◆ **DIRECTIONS**
Each line holding the string "text" is to be copied from the data.

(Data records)
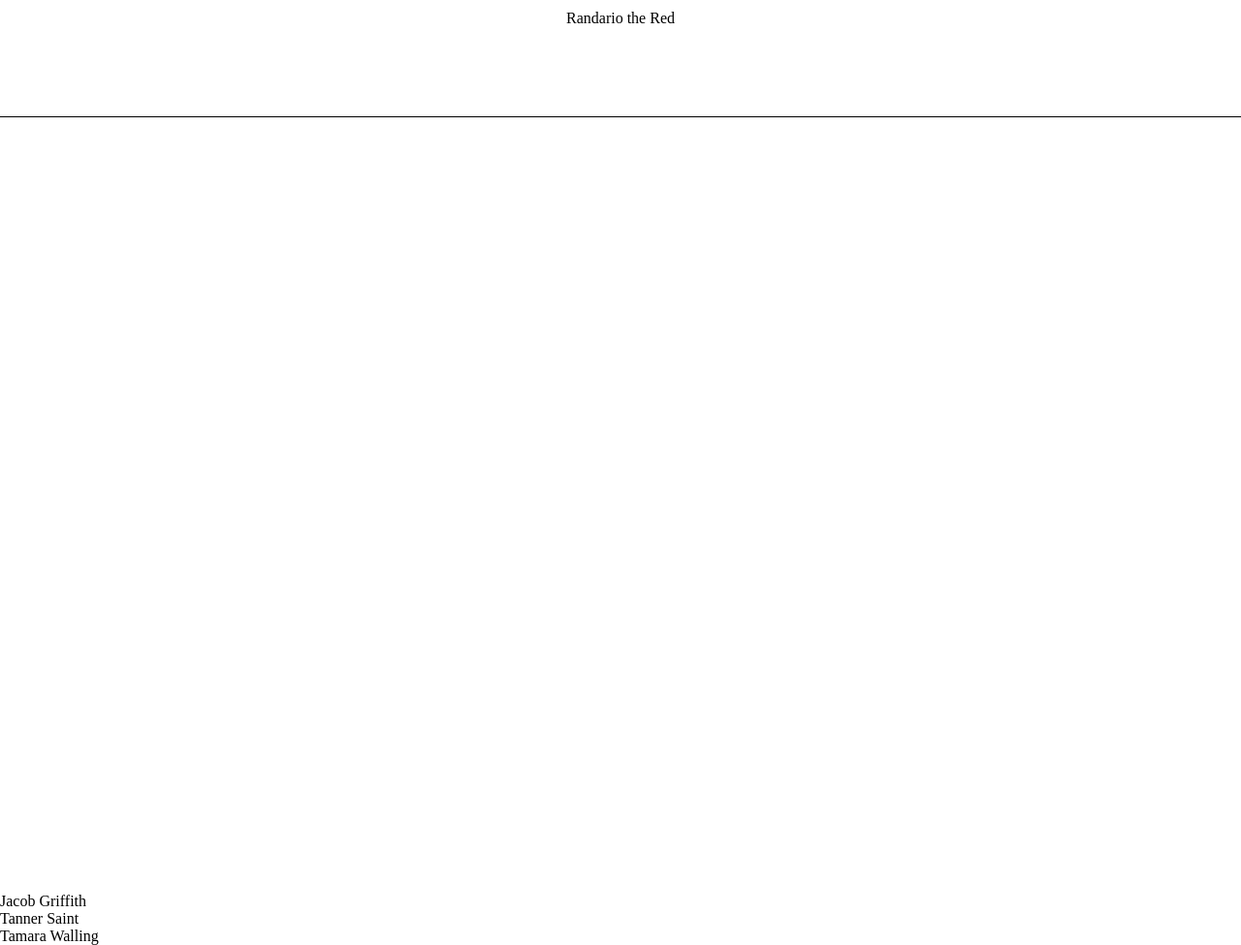
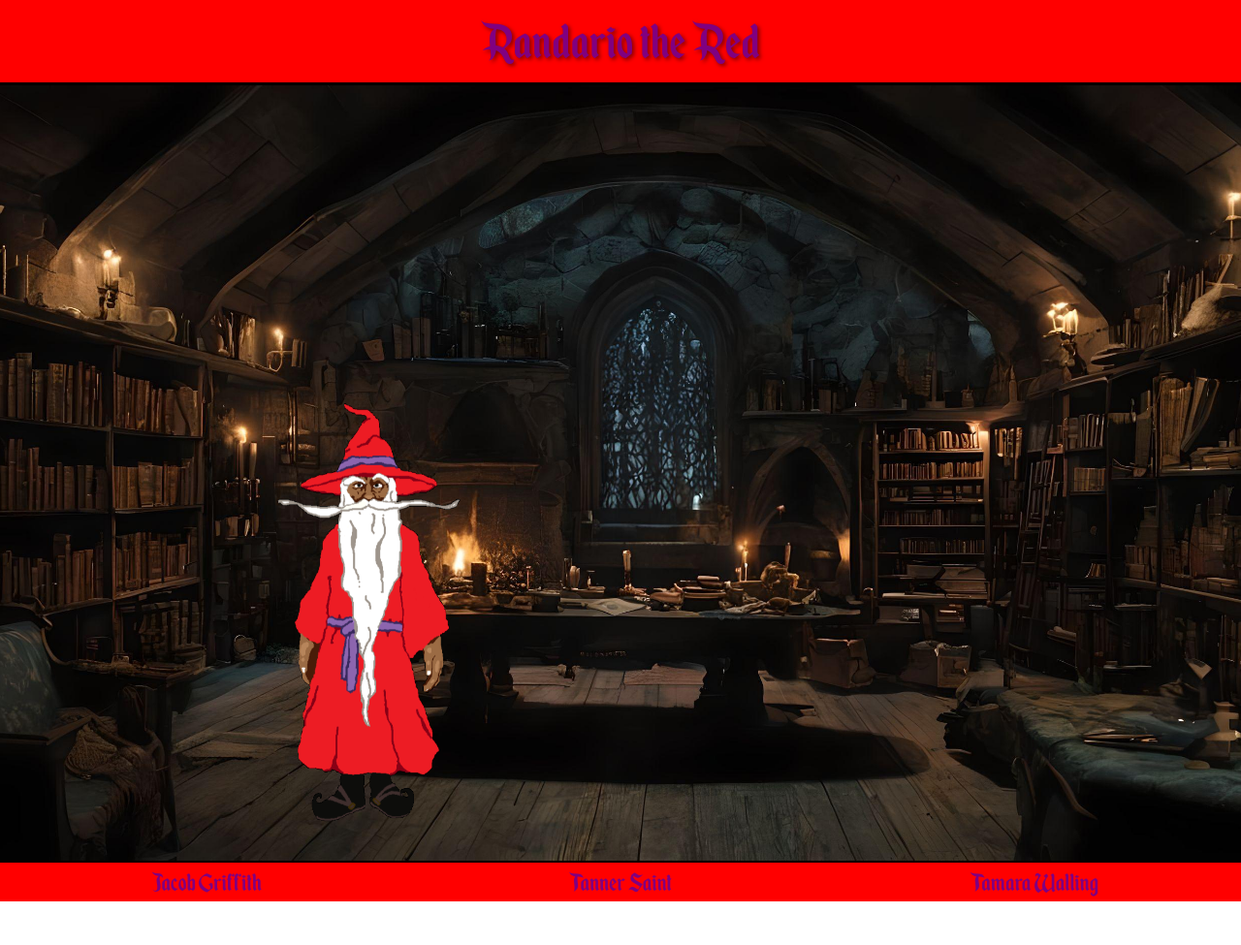
Before and after one commit to JacobGriffith1/Randario_the_Red, a plain HTML site: page frontend/index.html in a window 1280 px wide. Shown: the whole page at 97% size. After the commit the page ends 930 px from the top, so only its background shows below. Drawn offline with Linux system fonts and the light colour scheme.

Commit message:
added randario to index.html

```diff
--- a/frontend/index.html
+++ b/frontend/index.html
@@ -13,7 +13,9 @@
         </header>
         <main>
             <div class="main_content">
-                <div class="background_content">
+                <div class="background_content"></div>
+                <div class="wizard_image">
+                    <img src="/images/wizardNeutral.png">
                 </div>
             </div>
         </main>
--- a/frontend/styles/index.css
+++ b/frontend/styles/index.css
@@ -1,11 +1,22 @@
+@font-face {
+    font-family: "enchanted_land";
+    src: url("../fonts/enchanted_land.otf");
+}
+
 header {
     width: 100%;
-    height: 100px;
-    border-bottom: 1px solid black;
+    height: 65px;
+    border-bottom: 3px solid black;
+    background-color: red;
+    color: purple;
+    font-family: 'enchanted_land';
+    font-size: 60px;
     display: flex;
     flex-direction: column;
+    justify-content: center;
     align-items: center;
     padding: 10px 0;
+    text-shadow: 2px 2px 4px rgba(0, 0, 0, 0.5);
 }
 
 body {
@@ -13,11 +24,42 @@ body {
     padding: 0;
 }
 
+.main_content {
+    position: relative;
+}
+
 .background_content {
     width: 100%;
     height: 800px;
-    background-image: url("/root/Wizard_House/images/houseInterior.jpg");
+    background-image: url("/images/houseInterior.jpg");
     background-size: cover;
     background-position: center;
     background-repeat: no-repeat;
 }
+
+.wizard_image img {
+   position: absolute;
+   width: 500px;
+   left: 10%;
+   height: auto;
+   bottom: 0px;
+}
+
+.footer_content {
+    width: 100%;
+    height: 20px;
+    border-top: 2px solid black;
+    background-color: red;
+    color: purple;
+    font-family: 'enchanted_land';
+    font-size: 30px;
+    display: flex;
+    flex-direction: row;
+    align-items: center;
+    padding: 10px 0;
+}
+
+.credit_name {
+    text-align: center;
+    flex: 1;
+}
```
Also changed, not shown: frontend/fonts/enchanted_land.otf (added).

◆ **EXPECTED ANSWER**
+    text-shadow: 2px 2px 4px rgba(0, 0, 0, 0.5);
+    text-align: center;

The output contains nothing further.